DIRECTIONS FOR THIS TASK >> Using the entries that follow, report the number of lines that include the string "onPress", without any other text.

DATASET CONTENT >>
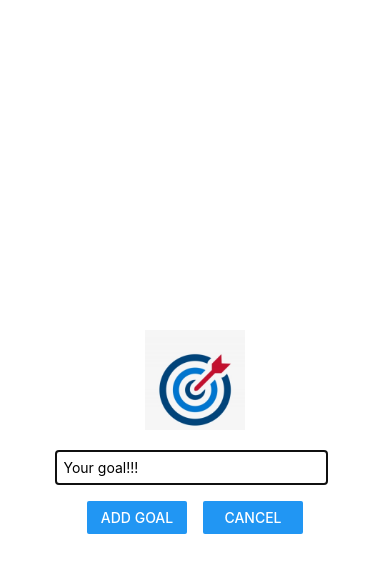
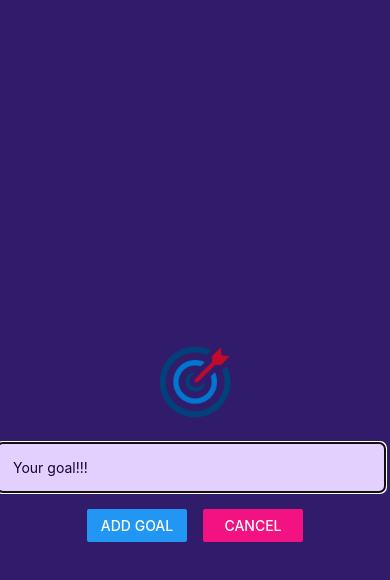
Before and after one commit to OverNovik/GOALS-APP, a React Native app: screen / in a window 390 px wide. Both pictures are taken after a click on the button "ADD NEW GOAL". Shown: the top 580 px of the page. Built offline with nearby package versions, Linux system fonts and the light colour scheme.

Commit message:
added styles to components and status bar

```diff
--- a/App.js
+++ b/App.js
@@ -1,7 +1,8 @@
 import React, { useState } from "react";
-import { Button, FlatList, StyleSheet, Text, View } from "react-native";
+import { Button, FlatList, StyleSheet, View } from "react-native";
 import GoalInput from "./components/GoalInput";
 import GoalItem from "./components/GoalItem";
+import { StatusBar } from "expo-status-bar";
 
 export default function App() {
   const [modalIsVisible, setModalIsVisible] = useState(false);
@@ -25,10 +26,12 @@
     });
 
   return (
+    <>
+      <StatusBar style="light" />
       <View style={styles.appContainer}>
         <Button
           title="Add new Goal"
-        color="#5e0acc"
+          color="#a065ec"
           onPress={startAddGoalHandler}
         />
         {modalIsVisible && (
@@ -39,7 +42,6 @@
           />
         )}
         <View style={styles.goalsContainer}>
-        <Text>List of goals...</Text>
           <FlatList
             data={goals}
             alwaysBounceVertical={false}
@@ -58,6 +60,7 @@
           />
         </View>
       </View>
+    </>
   );
 }
 
--- a/app.json
+++ b/app.json
@@ -6,6 +6,7 @@
     "orientation": "portrait",
     "icon": "./assets/icon.png",
     "userInterfaceStyle": "light",
+    "backgroundColor": "#1e085a",
     "splash": {
       "image": "./assets/splash.png",
       "resizeMode": "contain",
--- a/components/GoalInput.js
+++ b/components/GoalInput.js
@@ -26,7 +26,7 @@
             <Button title="Add Goal" onPress={addGoalHandler} />
           </View>
           <View style={styles.button}>
-            <Button title="Cancel" onPress={props.onCancel} />
+            <Button title="Cancel" onPress={props.onCancel} color="#f31282" />
           </View>
         </View>
       </View>
@@ -41,6 +41,7 @@
     flex: 1,
     justifyContent: "center",
     alignItems: "center",
+    backgroundColor: "#311b6b",
   },
   image: {
     width: 100,
@@ -49,10 +50,13 @@
   },
   textInput: {
     borderWidth: 1,
-    borderColor: "#cccccc",
-    width: "70%",
+    borderColor: "#e4d0ff",
+    backgroundColor: "#e4d0ff",
+    color: "#120438",
+    width: "100%",
     marginRight: 8,
-    padding: 8,
+    padding: 16,
+    borderRadius: 6,
   },
   buttonContainer: {
     marginTop: 16,
```
Also changed, not shown: assets/images/goal.png. Lines whose indentation alone changed are shown as unchanged.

REPLY TO THE EXERCISE >> 4